By Paul Evans
Common green shield bugs
‘Although at different stages of development, the two green shieldbugs connect physically.’ Photograph: Maria Nunzia @Varvera

Two insects turn like compasses on a leaf of traveller’s-joy. They look very different from each other, but they are the same species – the common green shieldbug, Palomena prasina. One is more animated and moves quickly across the leaf; its head and antennae stick out of the top of its green, pitted, shield-shaped body that is broad along the pronotum at the top and pointed at its tip below. This is an adult shieldbug, an imago.

The other is more sedentary, a circular, pea-green shield with black heraldic markings; this is a nymph shieldbug, in its fifth and final instar – or stage of development – before it sheds its nymph shield to become an imago.

Although at different stages of development, the two green shieldbugs connect physically, aware of each other’s excretions of a defensive pheromone from which they get the name, stink bug.
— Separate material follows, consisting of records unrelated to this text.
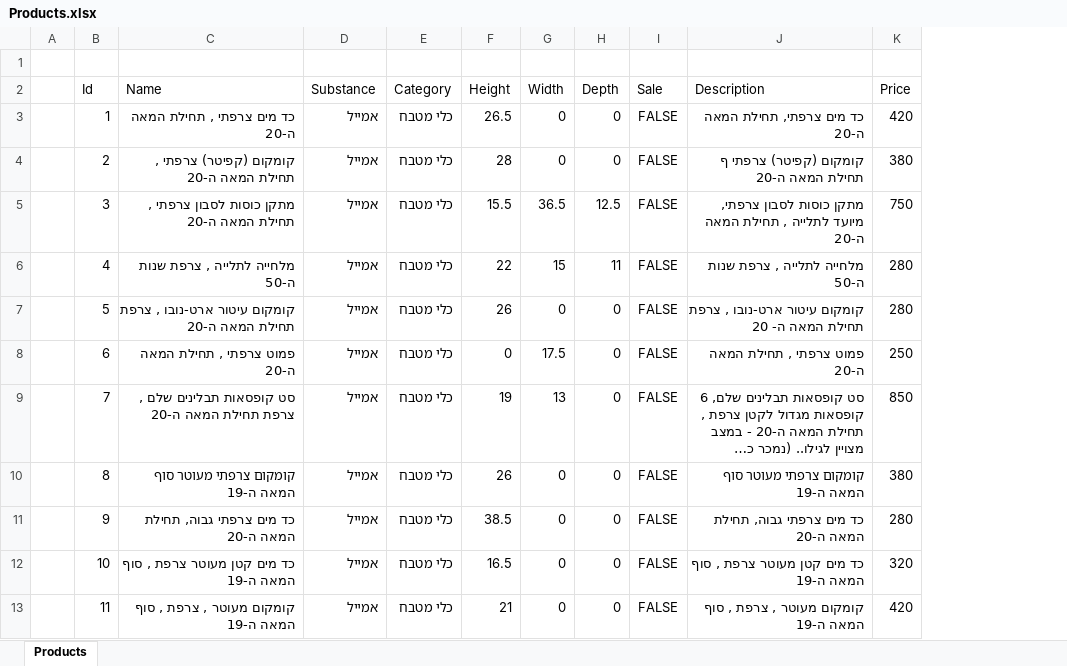
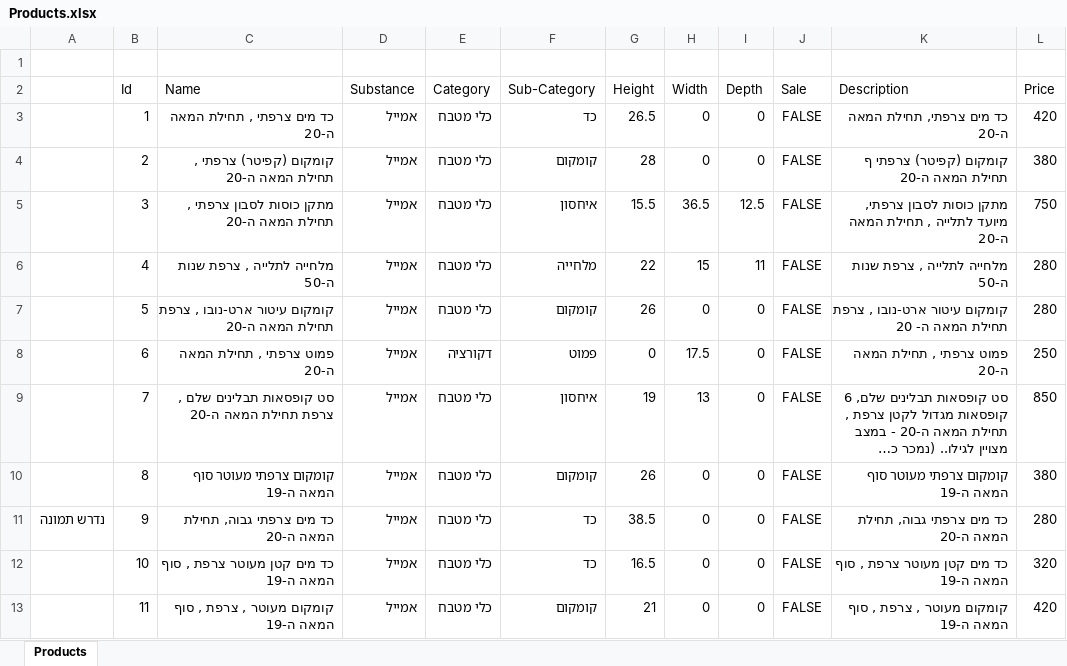
Before and after one commit to Greengon/NedunyaAntiques, an Excel workbook: Products.xlsx, sheet Products, drawn as a sheet; only a part is shown; long unchanged cells end in …; values as stored, in another font and other column widths than the file's, no borders; removed rows and columns are numbered as before the commit, all else as after; the diff covers the shown part only; the diff names each change by its address in the sheet, - before the commit and + after, or states it on an @@ line.

Commit message:
New Excel table of products

```diff
--- a/Products.xlsx (sheet Products)
+++ b/Products.xlsx (sheet Products)
-column A, empty
+column A, row 11: נדרש תמונה
+column F (Sub-Category), rows 3-13: כד | קומקום | איחסון | מלחייה | קומקום | פמוט | איחסון | קומקום | כד | כד | קומקום
-E8 (Category): כלי מטבח
+E8 (Category): דקורציה
```
Also changed, not shown: 37 added rows and 48 edited cells elsewhere in this sheet.
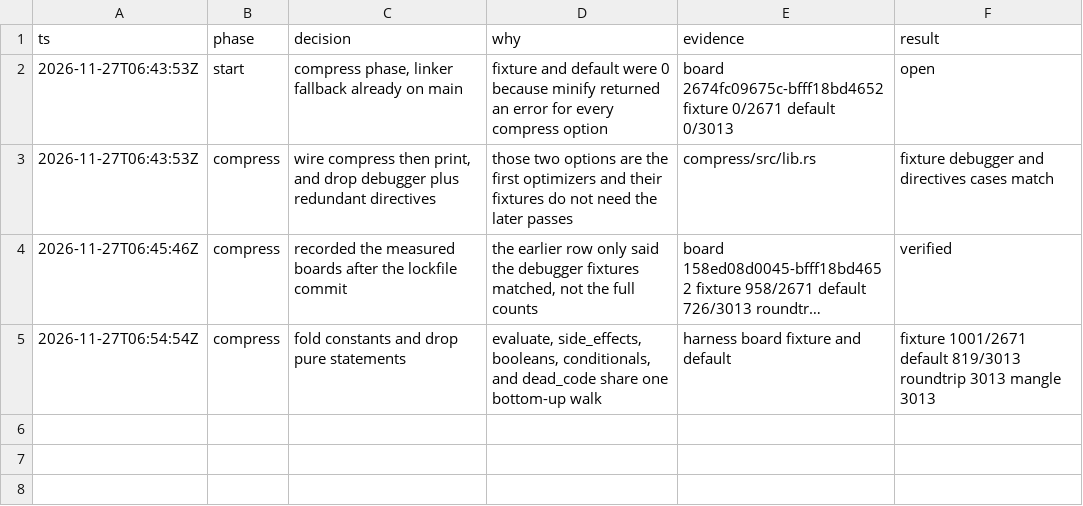
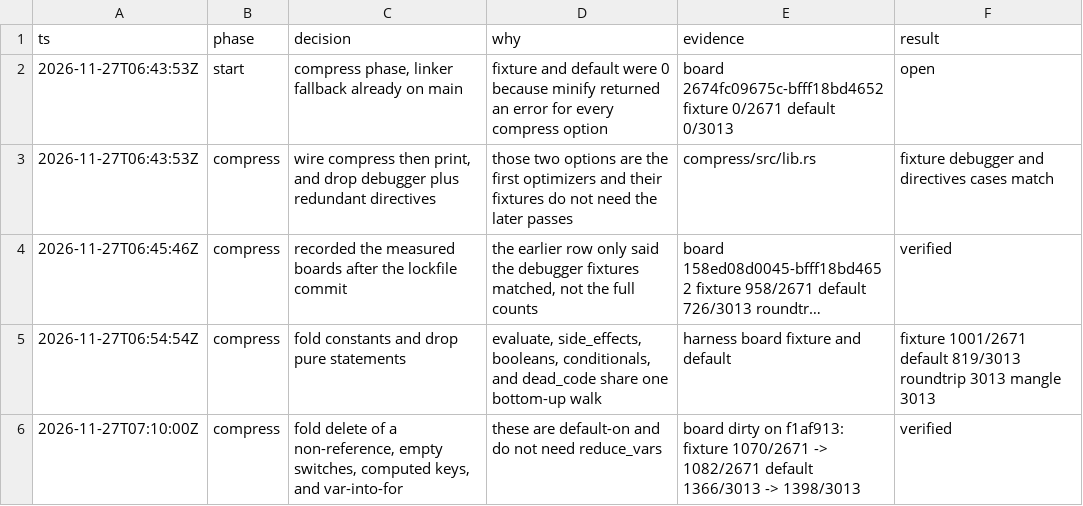
Before and after one commit to tariqrafique/terser-rust, a TSV file: .audit/compress.tsv, drawn as a sheet; long unchanged cells end in ….

```diff
--- a/.audit/compress.tsv
+++ b/.audit/compress.tsv
@@ -5 +5,2 @@ ts	phase	decision	why	evidence	result
 2026-11-27T06:54:54Z	compress	fold constants and drop pure statements	evaluate, side_effects, booleans, conditionals, and dead_code share one bottom-up walk	harness board fixture and default	fixture 1001/2671 default 819/3013 roundtrip 3013 mangle 3013
+2026-11-27T07:10:00Z	compress	fold delete of a non-reference, empty switches, computed keys, and var-into-for	these are default-on and do not need reduce_vars	board dirty on f1af913: fixture 1070/2671 -> 1082/2671 default 1366/3013 -> 1398/3013	verified
```
Also changed, not shown: 2 other files.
In this rare moment of autumn sunshine that galvanises the insect world with a jolt of electricity, the air must be as full of swirling chemical signals as it is wings.

The static around a clump of ivy, in full flower and in full sun, is as if the dial on insect volume has turned up to 11. Hundreds of bees, hoverflies, flies and wasps swarm around the ivy, stopping to take nectar and pollen from the flowers. A lone hornet, Vespa crabro, massive and piratical in comparison, swoops, grabs a wasp and eats it from the head down, discarding only the wings. The hornet devours the wasp in a minute, then flies away to her nest to feed the last batch of larvae in a process called trophallaxis – she regurgitates the protein-rich, chewed-up remains of the wasp for the larvae, which in turn produce a carbohydrate-rich salivary fluid for the adult hornet.
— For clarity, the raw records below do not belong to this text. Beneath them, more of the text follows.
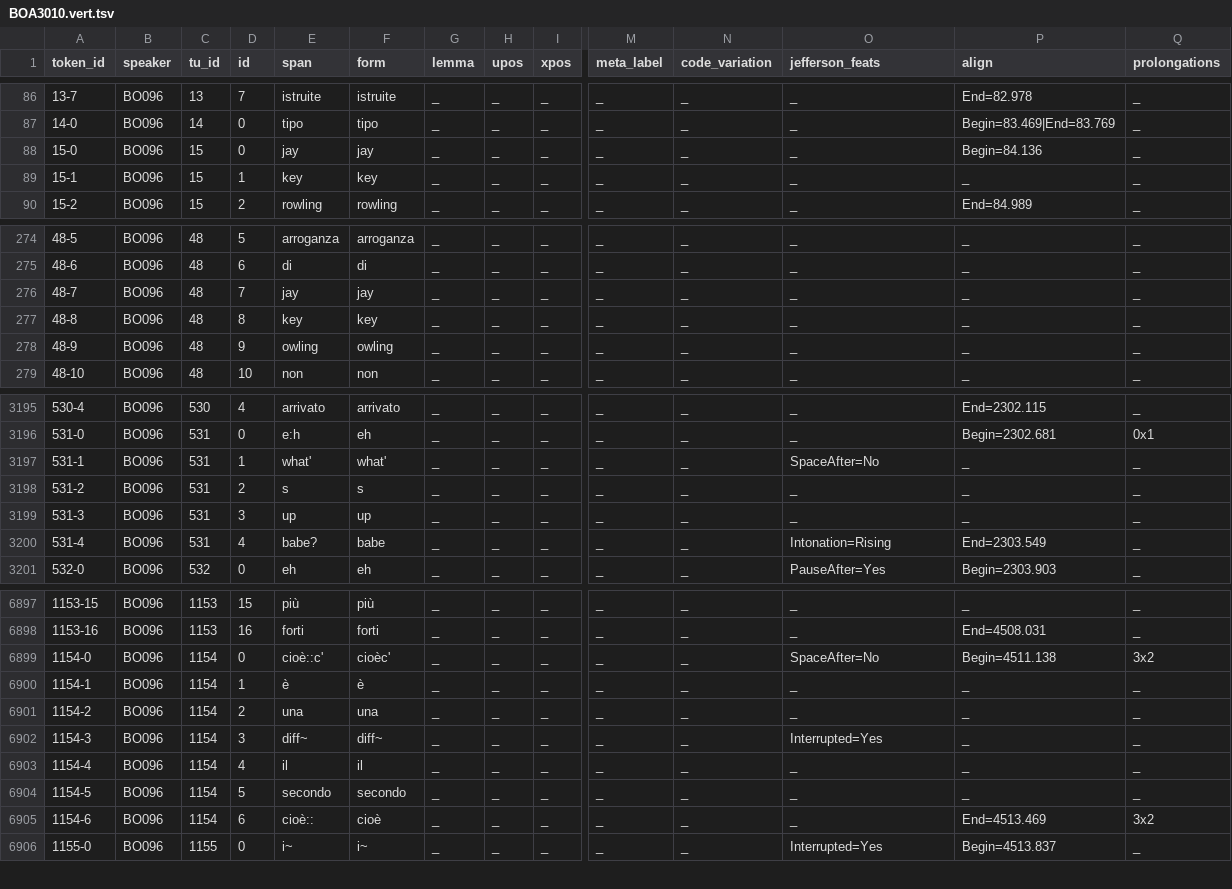
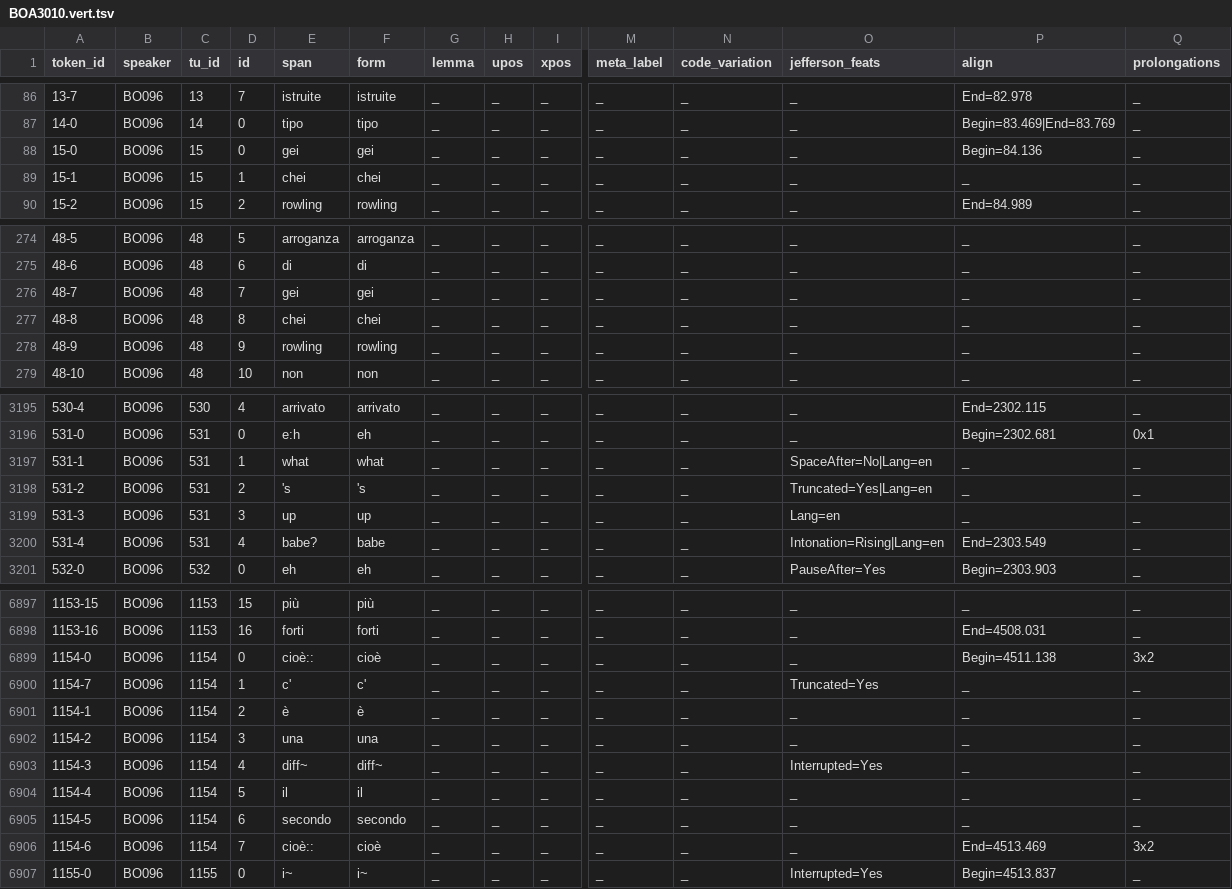
Before and after one commit to KIParla/KIP, a TSV file: tsv/BOA3010.vert.tsv, drawn as a sheet; only a part is shown, gaps mark what is left out; addresses are those after the commit; rows hold the shown columns only; the diff covers the shown part only; the diff names each change by its address in the sheet, - before the commit and + after, or states it on an @@ line.

```diff
--- a/tsv/BOA3010.vert.tsv
+++ b/tsv/BOA3010.vert.tsv
-E88 (span): jay
+E88 (span): gei
-F88 (form): jay
+F88 (form): gei
-E89 (span): key
+E89 (span): chei
-F89 (form): key
+F89 (form): chei
-E276 (span): jay
+E276 (span): gei
-F276 (form): jay
+F276 (form): gei
-E277 (span): key
+E277 (span): chei
-F277 (form): key
+F277 (form): chei
-E278 (span): owling
+E278 (span): rowling
-F278 (form): owling
+F278 (form): rowling
-E3197 (span): what'
+E3197 (span): what
-F3197 (form): what'
+F3197 (form): what
-O3197 (jefferson_feats): SpaceAfter=No
+O3197 (jefferson_feats): SpaceAfter=No|Lang=en
-E3198 (span): s
+E3198 (span): 's
-F3198 (form): s
+F3198 (form): 's
-O3198 (jefferson_feats): _
+O3198 (jefferson_feats): Truncated=Yes|Lang=en
-O3199 (jefferson_feats): _
+O3199 (jefferson_feats): Lang=en
-O3200 (jefferson_feats): Intonation=Rising
+O3200 (jefferson_feats): Intonation=Rising|Lang=en
-E6899 (span): cioè::c'
+E6899 (span): cioè::
-F6899 (form): cioèc'
+F6899 (form): cioè
-O6899 (jefferson_feats): SpaceAfter=No
+O6899 (jefferson_feats): _
+row 6900: 1154-7 | BO096 | 1154 | 1 | c' | c' | _ | _ | _ | _ | _ | Truncated=Yes | _ | _
-D6901 (id): 1
+D6901 (id): 2
-D6902 (id): 2
+D6902 (id): 3
-D6903 (id): 3
+D6903 (id): 4
-D6904 (id): 4
+D6904 (id): 5
-D6905 (id): 5
+D6905 (id): 6
-D6906 (id): 6
+D6906 (id): 7
```
Also changed, not shown: 27 edited cells elsewhere in this file.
Another hunter, the common darter, Sympetrum striolatum, a long red needle of a dragonfly, comes to rest on a fencepost – the same one the spotted flycatcher used to launch from to snip gnats dancing in thin air. The darter, having left the husk of its nymph self in a pond somewhere, turns its head to the sun knowingly.

• Country Diary is on Twitter at @gdncountrydiary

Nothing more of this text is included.